## INSTRUCTIONS TO FOLLOW
Look through the data below and show every line that includes "call".

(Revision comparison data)
^^^^^^^^^^^^^^^^

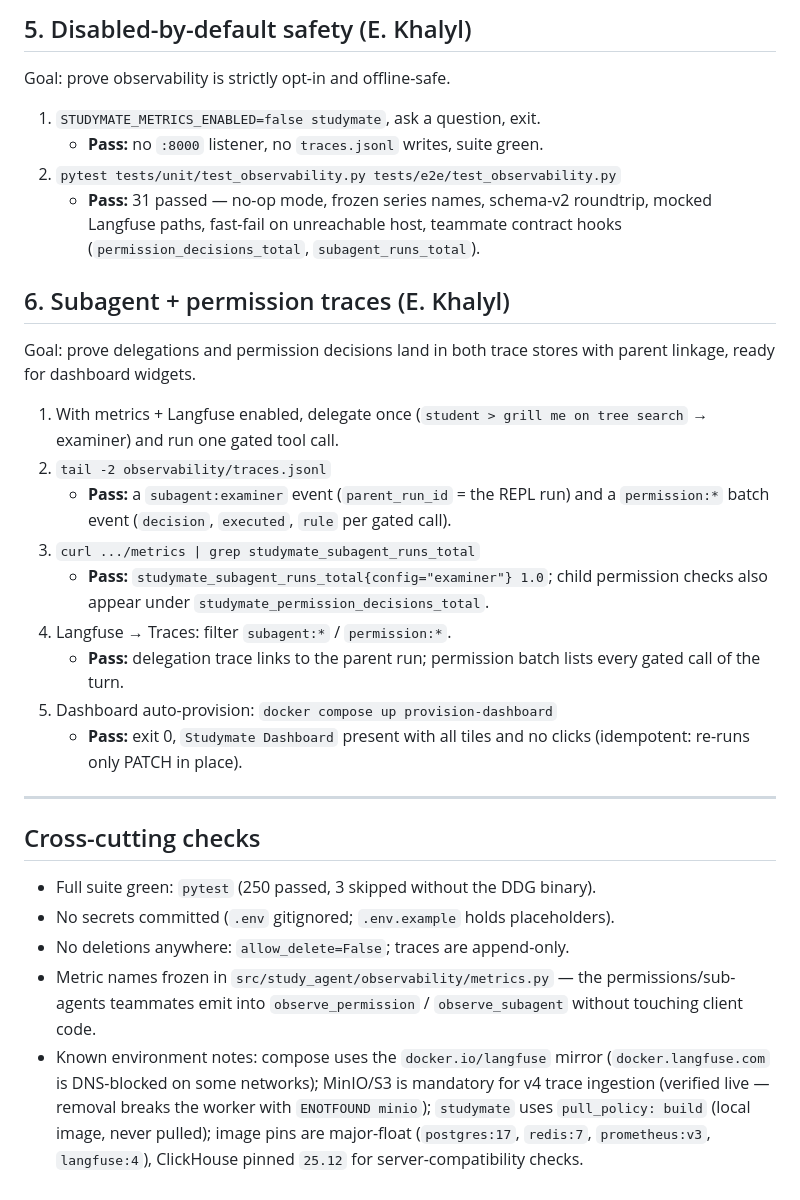
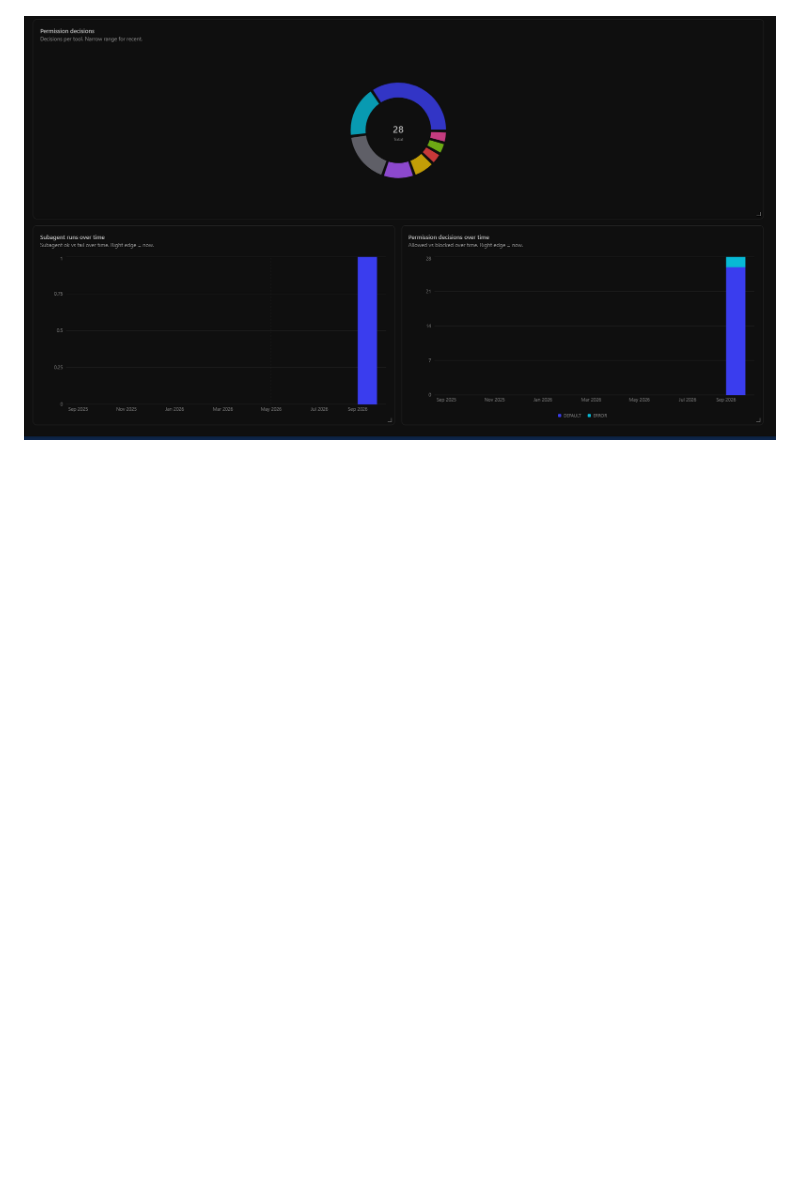
Before and after one commit to glennpaulaby/StudyMate, a Markdown page: scenarios/Week3_Scenarios.md, the part around one of its changes. GitHub-like rendering; pictures changed too: scenarios/docs/observability/dashboard-3.png (added); blank space fills up the shorter version.

```diff
--- a/scenarios/Week3_Scenarios.md
+++ b/scenarios/Week3_Scenarios.md
@@ -83,52 +36 @@ Goal: prove one run yields one inspectable trace in both stores.
-## 5. Disabled-by-default safety (E. Khalyl)
-
-Goal: prove observability is strictly opt-in and offline-safe.
-
-1. `STUDYMATE_METRICS_ENABLED=false studymate`, ask a question, exit.
-   - **Pass:** no `:8000` listener, no `traces.jsonl` writes, suite green.
-2. `pytest tests/unit/test_observability.py tests/e2e/test_observability.py`
-   - **Pass:** 31 passed — no-op mode, frozen series names, schema-v2
-     roundtrip, mocked Langfuse paths, fast-fail on unreachable host,
-     teammate contract hooks (`permission_decisions_total`,
-     `subagent_runs_total`).
-
-## 6. Subagent + permission traces (E. Khalyl)
-
-Goal: prove delegations and permission decisions land in both trace
-stores with parent linkage, ready for dashboard widgets.
-
-1. With metrics + Langfuse enabled, delegate once
-   (`student > grill me on tree search` → examiner) and run one gated
-   tool call.
-2. `tail -2 observability/traces.jsonl`
-   - **Pass:** a `subagent:examiner` event (`parent_run_id` = the REPL
-     run) and a `permission:*` batch event (`decision`, `executed`,
-     `rule` per gated call).
-3. `curl .../metrics | grep studymate_subagent_runs_total`
-   - **Pass:** `studymate_subagent_runs_total{config="examiner"} 1.0`;
-     child permission checks also appear under
-     `studymate_permission_decisions_total`.
-4. Langfuse → Traces: filter `subagent:*` / `permission:*`.
-   - **Pass:** delegation trace links to the parent run; permission
-     batch lists every gated call of the turn.
-5. Dashboard auto-provision: `docker compose up provision-dashboard`
-   - **Pass:** exit 0, `Studymate Dashboard` present with all tiles and
-     no clicks (idempotent: re-runs only PATCH in place).
-
----
-
-## Cross-cutting checks
-
-- Full suite green: `pytest` (250 passed, 3 skipped without the DDG binary).
-- No secrets committed (`.env` gitignored; `.env.example` holds placeholders).
-- No deletions anywhere: `allow_delete=False`; traces are append-only.
-- Metric names frozen in `src/study_agent/observability/metrics.py` — the
-  permissions/sub-agents teammates emit into `observe_permission` /
-  `observe_subagent` without touching client code.
-- Known environment notes: compose uses the `docker.io/langfuse` mirror
-  (`docker.langfuse.com` is DNS-blocked on some networks); MinIO/S3 is
-  mandatory for v4 trace ingestion (verified live — removal breaks the
-  worker with `ENOTFOUND minio`); `studymate` uses `pull_policy: build`
-  (local image, never pulled); image pins are major-float
-  (`postgres:17`, `redis:7`, `prometheus:v3`, `langfuse:4`), ClickHouse
-  pinned `25.12` for server-compatibility checks.
+![Permission decisions pie plus subagent and permission timelines, including a blocked call](docs/observability/dashboard-3.png)
```
Also changed, not shown: other parts of scenarios/Week3_Scenarios.md (+21 -68 lines), scenarios/docs/observability/dashboard-1.png (added), scenarios/docs/observability/dashboard-2.png (added), 8 other files.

^^^^^^^^^^^^^^^^

## ANSWER BOX
-   tool call.
-     `rule` per gated call).
-     batch lists every gated call of the turn.
+![Permission decisions pie plus subagent and permission timelines, including a blocked call](docs/observability/dashboard-3.png)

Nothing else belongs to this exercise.